When Robert Hammond first conceived of turning a disused elevated railway on Manhattan’s West Side into a high-design “linear park,” he thought it would attract maybe 300,000 visitors a year. He and co-founder Joshua David didn’t really think about what the High Line could do to the neighborhood, apart from adding a little extra breathing room.
“This was right after 9/11,” Hammond says almost two decades later, sitting in his glassy office perched above the now-famous planked pathway. On a February afternoon, walkers are admiring views of the Hudson River and park greenery hushed grey by winter. “People were worried about buildings falling apart, and whether the stock exchange would leave town,” he says. “New York’s future was not guaranteed.”
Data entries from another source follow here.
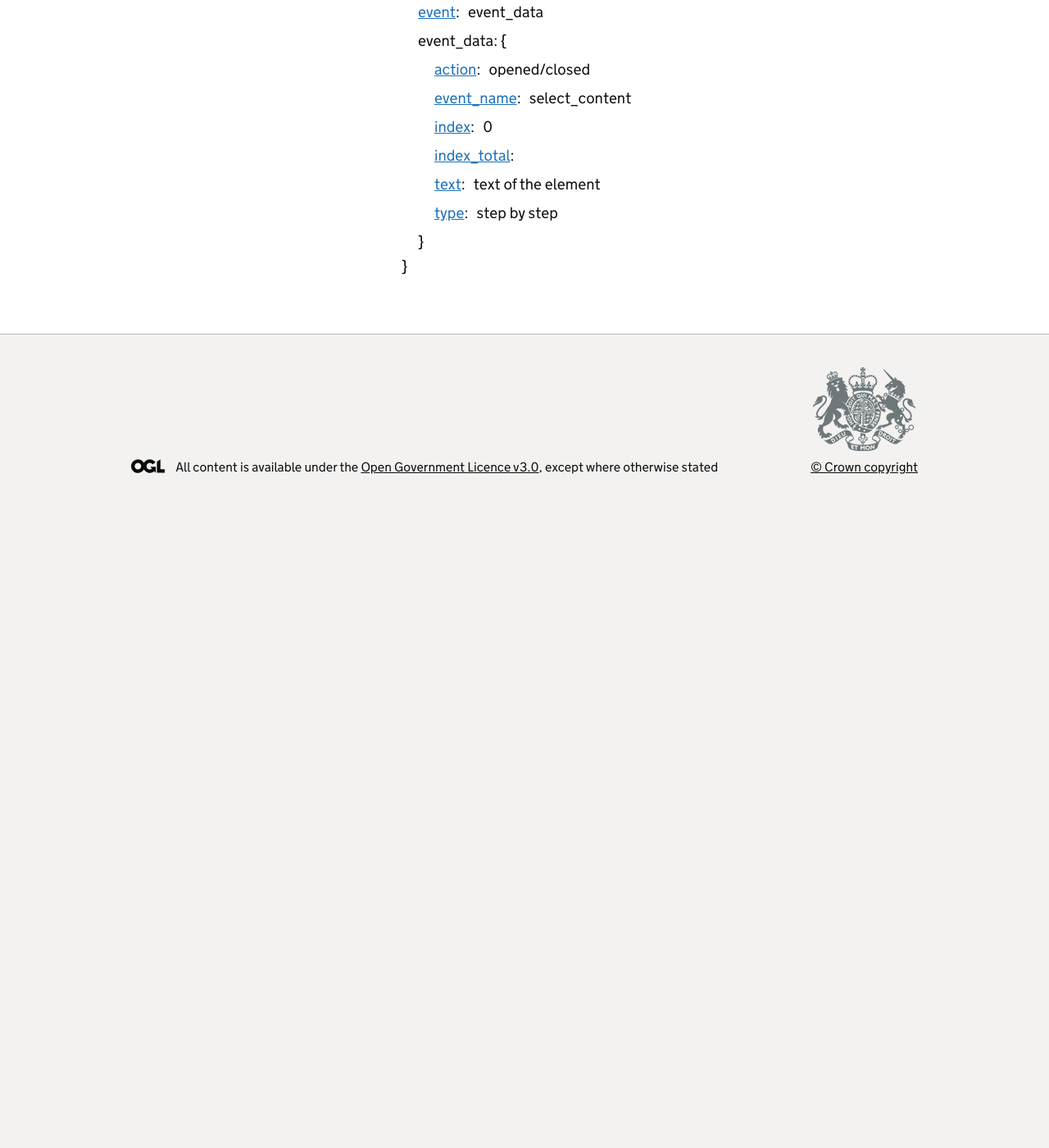
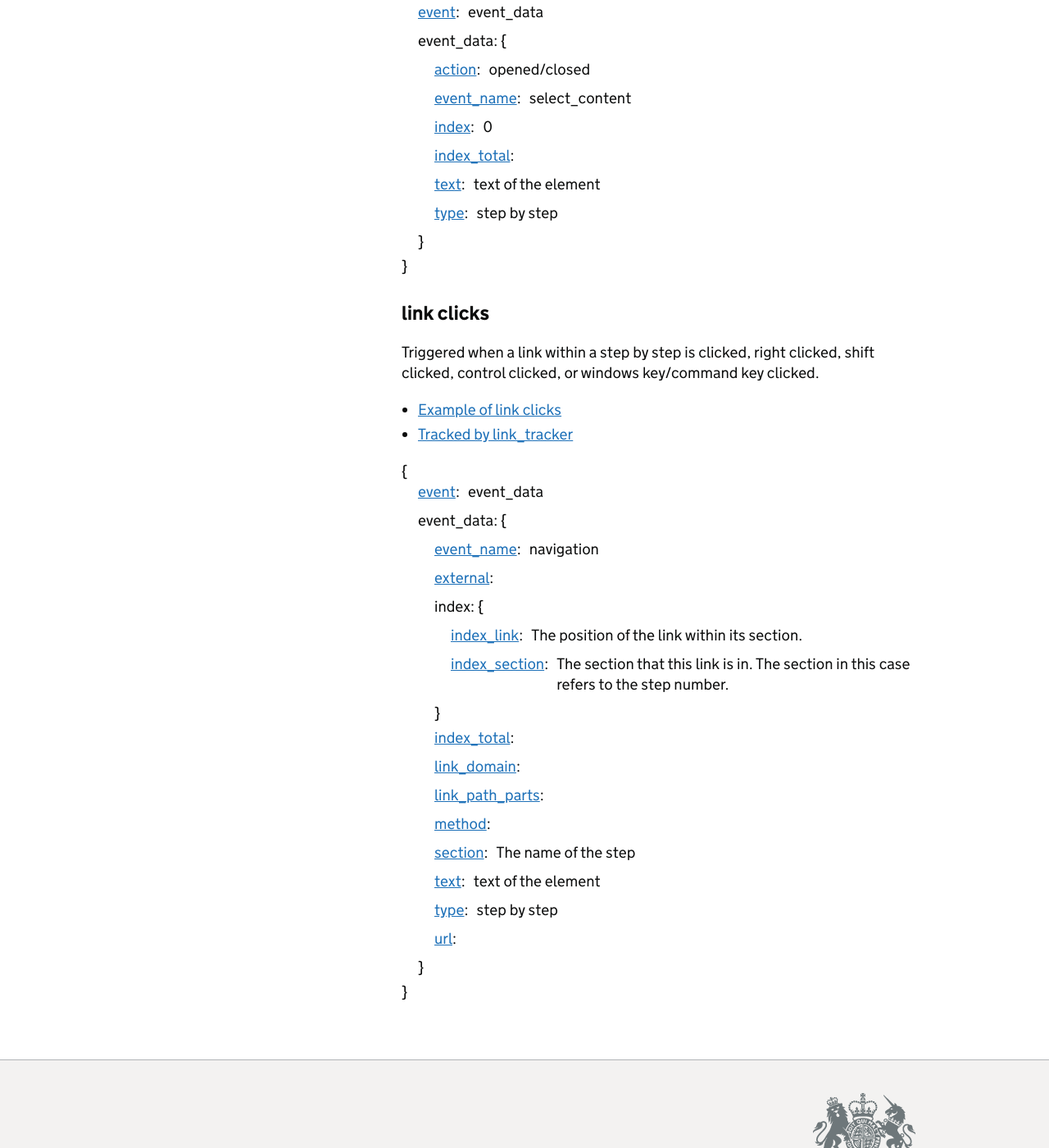
Before and after one commit to alphagov/govuk-google-analytics, a Jekyll site: the page built from docs/_events/step_by_step_navigation.md, in a window 1280 px wide and 1400 px high, scrolled down 913 px. Shown: the whole window at 82% size. Built offline with Jekyll 4.4.1, drawn with Linux system fonts in a browser that asks for light colours; before the commit the page ends 1543 px from its top, so only the background shows below that.

Commit message:
Document step by step links

```diff
--- a/docs/_events/step_by_step_navigation.md
+++ b/docs/_events/step_by_step_navigation.md
@@ -36,5 +36,32 @@ events:
       - name: text
       - name: type
         value: "step by step"
-
+  - name: link clicks
+    description: Triggered when a link within a step by step is clicked, right clicked, shift clicked, control clicked, or windows key/command key clicked.
+    example_url: https://www.gov.uk/learn-to-drive-a-car
+    tracker: link_tracker
+    data:
+    - name: event
+      value: event_data
+    - name: event_data
+      value:
+      - name: event_name
+        value: navigation
+      - name: external
+      - name: index
+        value:
+        - name: index_section
+          value: The section that this link is in. The section in this case refers to the step number.
+        - name: index_link
+          value: The position of the link within its section.
+      - name: index_total
+      - name: link_domain
+      - name: link_path_parts
+      - name: method
+      - name: text
+      - name: type
+        value: step by step
+      - name: url
+      - name: section
+        value: The name of the step
 ---
```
In 2016, seven years after it opened, nearly 8 million bodies would flock to the High Line—that’s more visitors than to any other destination in New York City. With those visitors came riches the park’s founders never predicted: Between the glossy condos, eateries, and museums that have flowered around its steel girders, the High Line is set to generate about $1 billion in tax revenues to the city over the next 20 years.
By these measures, the High Line is a runaway success. But by one critical metric, it is not. Locals aren’t the ones overloading the park, nor are locals all benefiting from its economic windfall. The High Line is bookended by two large public housing projects; nearly one third of residents in its neighborhood, Chelsea, are people of color. Yet anyone who’s ever strolled among the High Line’s native plants and cold-brew vendors knows its foot traffic is, as a recent City University of New York study found, “overwhelmingly white.” And most visitors are tourists, not locals.
“We were from the community. We wanted to do it for the neighborhood,” says Hammond, who is now the executive director of Friends of the High Line, the nonprofit that funds, maintains, programs, and built the space (New York City owns it, and the parks department helps manage it). “Ultimately, we failed.”
Now he’s course-correcting. Hammond is striving to bring in more diverse park-goers to the High Line’s narrow pathways, and to new public spaces around America. On top of changes to how FHL engages with neighbors, Hammond has founded the High Line Network, a coalition of designers and planners building “adaptive reuse” parks in the High Line mold. Leaders from 17 projects at different stages of life in the U.S. and Canada—think Atlanta’s rails-to-trail BeltLine, Dallas’ highway cap park, and the 51-mile L.A. River overhaul—have been meeting over the past year to share insights on how to turn disused infrastructure into bustling public amenities.
A lot of the conversation focuses on nuts-and-bolts topics, like capital financing and marketing strategies, attendees say. But at every convening (there have been four since June, in New York, D.C., Toronto, and Houston), Hammond and others have opened up the question of equity—“sort of like a Trojan Horse,” he says—and driven at it hard, to figure out strategies for keeping public parks inclusive.
It’s harder than it should be, and the stakes are much higher than visitor statistics. The network of project leaders is tackling a long overdue conversation about how to improve neglected neighborhoods, without pushing away the very people they intend to serve.